Something else to streamline admissions: We don’t bicker or put an ED doctor in the middle while we fight with some surgical or medical subspecialty. Instead, we have clear service-line agreements with each surgical subspecialty about who will admit and who will consult.
Cutting census to reduce length of stay
To dramatically reduce our average length of stay, we likewise standardized how we communicate and interact with supporting disciplines on the floor.
We launched our first geographic unit in 2010 and now all of our hospitalists across seven of our medicine floors are geographically isolated and teamed with care coordinators. Every morning at 9:40 a.m., each hospitalist meets with all the nursing staff, therapists and care coordinators in the unit to discuss every patient during whiteboard rounds.

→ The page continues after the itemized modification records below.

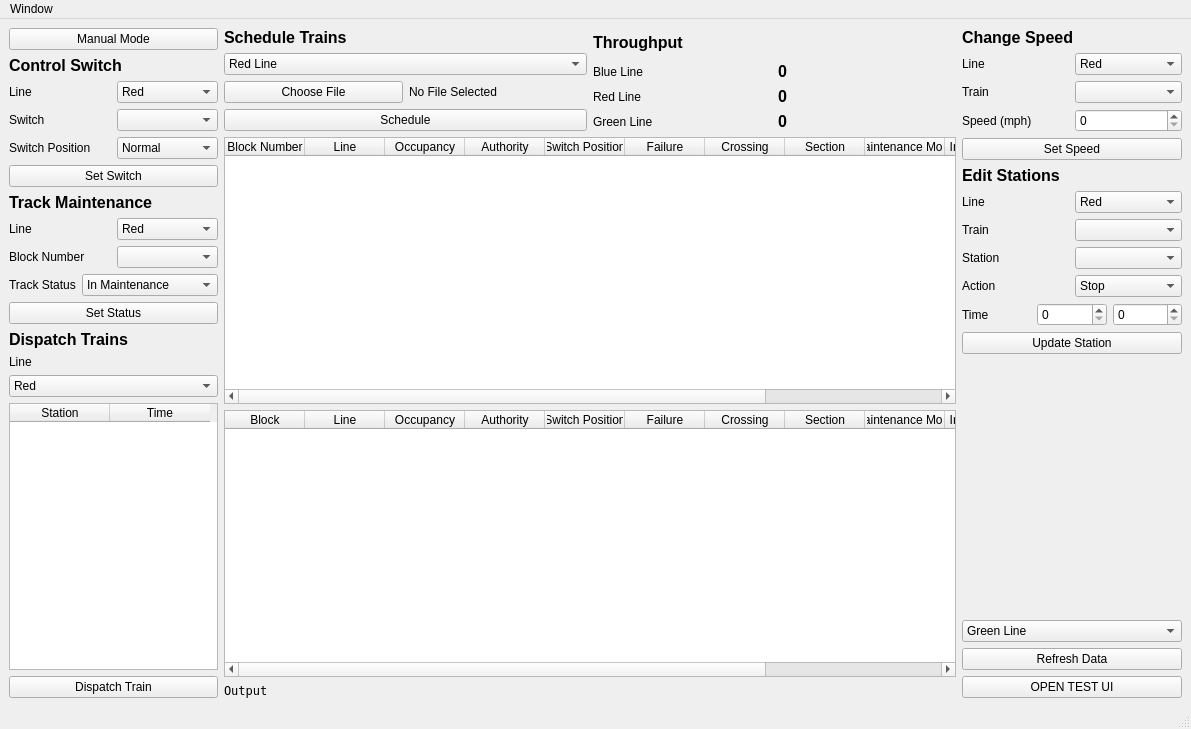
ece1140thebteam/train_system_sim, file CTCOffice/ui/ctcOfficeLayout.ui: the form before one commit.
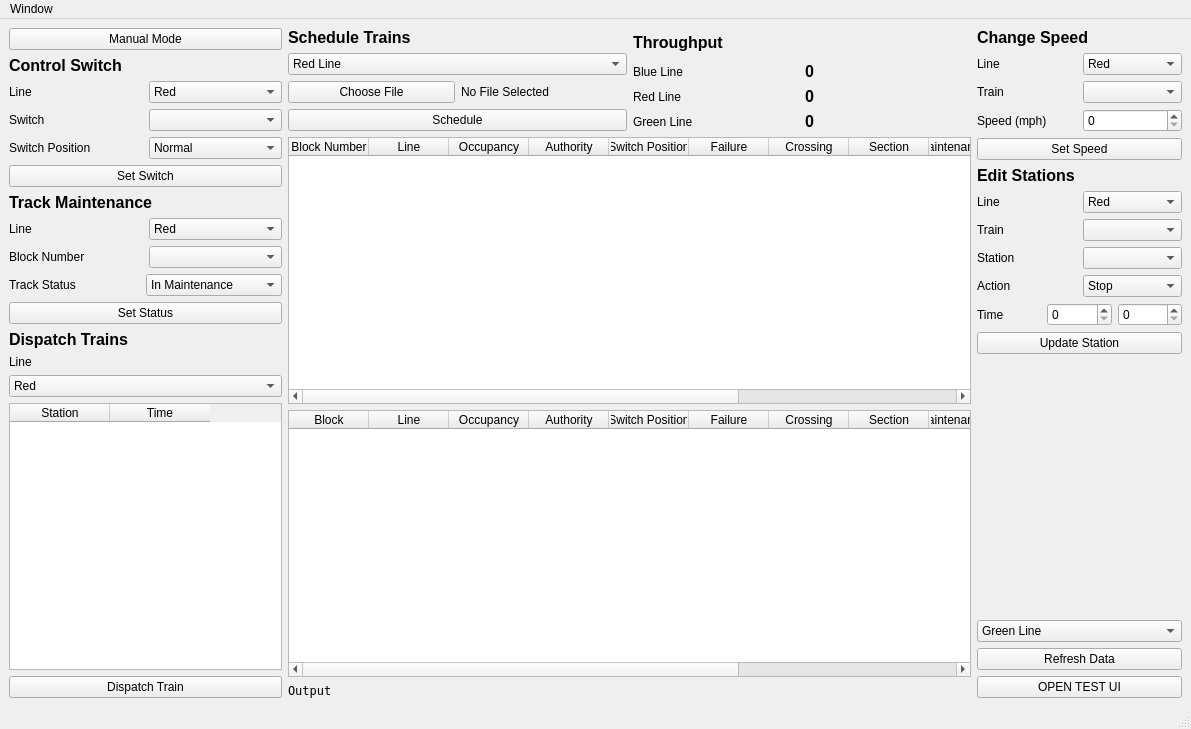
The form after the commit.

Commit message: updating sizing of window

```diff
--- a/CTCOffice/ui/ctcOfficeLayout.ui
+++ b/CTCOffice/ui/ctcOfficeLayout.ui
@@ -23,7 +23,7 @@
      <verstretch>0</verstretch>
     </sizepolicy>
    </property>
-   <layout class="QHBoxLayout" name="horizontalLayout_20" stretch="1,10,3">
+   <layout class="QHBoxLayout" name="horizontalLayout_20" stretch="4,10,3">
     <item>
      <layout class="QVBoxLayout" name="verticalLayout_10">
       <item>
```
The commit also changes 2 other files.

Moving to multidisciplinary rounds was key to improving quality and throughput. But to drive down our average length of stay, we made another major change: We cut each hospitalist’s daily census and hired more rounding teams. That’s because we were convinced that the more patients that doctors have to see, the harder it is for them to discharge patients and the slower patient flow will be.
Before unit-based rounds, each hospitalist had about 20 patient encounters. Now, with 17 or 18 rounding teams, we maintain between 13 and 16 patient encounters per day per physician, including discharges and admissions. That reduced our average length of stay by almost 20%.
We also had to make many other changes in our work processes and culture. One major change was killing off many core beliefs, such as the need to “level-load” hospitalists’ census and the drive to discharge early in the day, that most groups still subscribe to. Those changes will be the subject of my next article.
David J. Yu, MD, MBA, is the medical director of Adult Inpatient Medicine Services with Presbyterian Medical Group at Presbyterian Hospital in Albuquerque, N.M. You can send him questions or comments to firstname.lastname@example.org.